1. Saturday in Philadelphia, the Isles suffered their 14th consecutive loss to the Flyers (0-11-3) and their 9th straight loss in Philadelphia (0-8-1) bya score of 2-1..  Daniel Briere and Scott Hartnell had first period goals for the Flyers; Josh Bailey had the Isles' only goal of the weekend, with 5:16 remaining in the middle period.  The 14 straight victories equals the Flyers' longest winning streak against any opponent.

2. Ray Emery made 31 saves for the Flyers, while Dwayne Roloson had 30 saves for the Isles.  Emery is the sixth different Flyer goaltender to defeat the Isles in this stretch; it was his first win over the Isles since March, 2007.

3. Sunday in Sunrise Florida, Tomas Vokoun made 33 saves to record his fourth shutout of January and seventh of the season as the Cats blanked the Isles 2-0.  Both Panther goals came from defensemen and Jordan Leopold and Keith Ballard scored.  Ballard's goal was a killer -- coming with less than ten seconds to play in the second period.  Rick DiPietro made 23 saves for the Isles.

... a few more..

4.  The Isles are 0-3-0 on this road trip, and have scored just two goals.  They have scored just seven goals in their last six games (they were credited for an 8th goal for their shootout win vs. Florida on January 21). It's their fewest goals in a six game stretch since scoring just five in six games from March 28-April 6, 2006.

5.  The Isles have lost five straight games, all in regulation.  It's the first time since they lost seven straight in regulation last January that they have gone pointless in five straight games.  They have also lost four straight road games, all in regulation.

6.  Apparently the Isles have the calendar all mixed up.  After roaring like lions through their first nine January games (7-2-0), the Isles were slaughtered like lambs in their final five games (0-5-0).
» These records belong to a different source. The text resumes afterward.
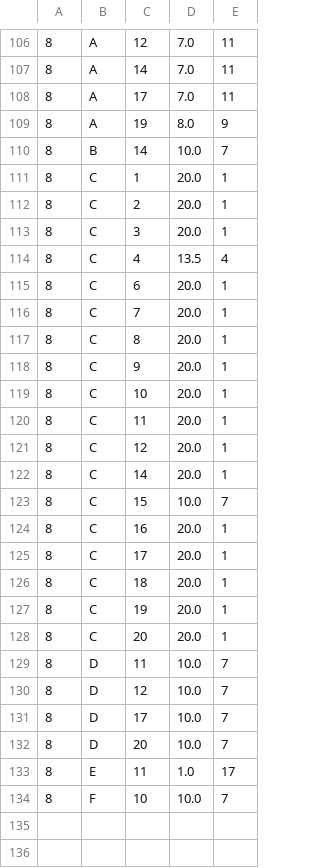
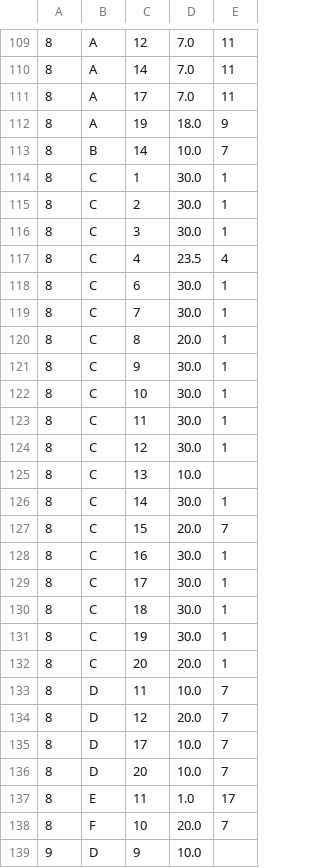
Before and after one commit to websitemath/torredecontrolo, a CSV file: dados.csv, drawn as a sheet; only a part is shown, gaps mark what is left out; the diff covers the shown part only.

```diff
--- a/dados.csv
+++ b/dados.csv
@@ -108,24 +111,25 @@
 8;A;17;7.0;11
-8;A;19;8.0;9
+8;A;19;18.0;9
 8;B;14;10.0;7
-8;C;1;20.0;1
-8;C;2;20.0;1
-8;C;3;20.0;1
-8;C;4;13.5;4
-8;C;6;20.0;1
-8;C;7;20.0;1
+8;C;1;30.0;1
+8;C;2;30.0;1
+8;C;3;30.0;1
+8;C;4;23.5;4
+8;C;6;30.0;1
+8;C;7;30.0;1
 8;C;8;20.0;1
-8;C;9;20.0;1
-8;C;10;20.0;1
-8;C;11;20.0;1
-8;C;12;20.0;1
-8;C;14;20.0;1
-8;C;15;10.0;7
-8;C;16;20.0;1
-8;C;17;20.0;1
-8;C;18;20.0;1
-8;C;19;20.0;1
+8;C;9;30.0;1
+8;C;10;30.0;1
+8;C;11;30.0;1
+8;C;12;30.0;1
+8;C;13;10.0;
+8;C;14;30.0;1
+8;C;15;20.0;7
+8;C;16;30.0;1
+8;C;17;30.0;1
+8;C;18;30.0;1
+8;C;19;30.0;1
 8;C;20;20.0;1
 8;D;11;10.0;7
-8;D;12;10.0;7
+8;D;12;20.0;7
 8;D;17;10.0;7
@@ -133,2 +137,3 @@
 8;E;11;1.0;17
-8;F;10;10.0;7
+8;F;10;20.0;7
+9;D;9;10.0;
```
Also changed, not shown: 3 added rows and 57 edited cells elsewhere in this file, dados_backup.csv.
7. With the Rangers' win in Colorado on Sunday night, the Isles remain in 13th place in the East, but are now three points out of a playoff berth.  The Isles are only nine points ahead of Carolina and Toronto.

8. Vokoun continued his mastery over the Islanders.  He has shutout the Isles in one of the two games played in Sunrise in each of the last three seasons.  He has now defeated the Isles twelve times in his career (including twice by shootout); he's allowed only 18 goals in those games, with includes four shutouts.

9. The Flyers lead the season series four games to none (and eight points to zero).  Three of the games have been decided by a 2-1 score.  The Flyers own nine 2-1 wins over the Isles all-time; three occurred in the Isles' first two seasons; three in the next 34 seasons, and three in the last four meetings between the squads.  The teams will meet again on March 9th in Philadelphia and on April 1st at the Coliseum.

10. The Panthers win the season series three games to one (and seven points to three). The Isles have lost seven straight in Sunrise (0-6-1) and have only three victories in Florida in the last seven seasons.

Up next: The Isles will have three days off to try and find their offense.  The road trip concludes on Thursday in Tampa Bay as they begin a final stretch of six games in eleven days leading up to the Olympic break.  The Lightnning lead the season series 2-0, winning 4-0 in Tampa and 4-2 on Long Island in a 17-day span in December.
 Forever1940 is the nom de plume of Eric Hornick, statistician on Islander home telecasts since 1982. Visit my blog: forever1940.blogspot.com and follow me on Twitter @ehornick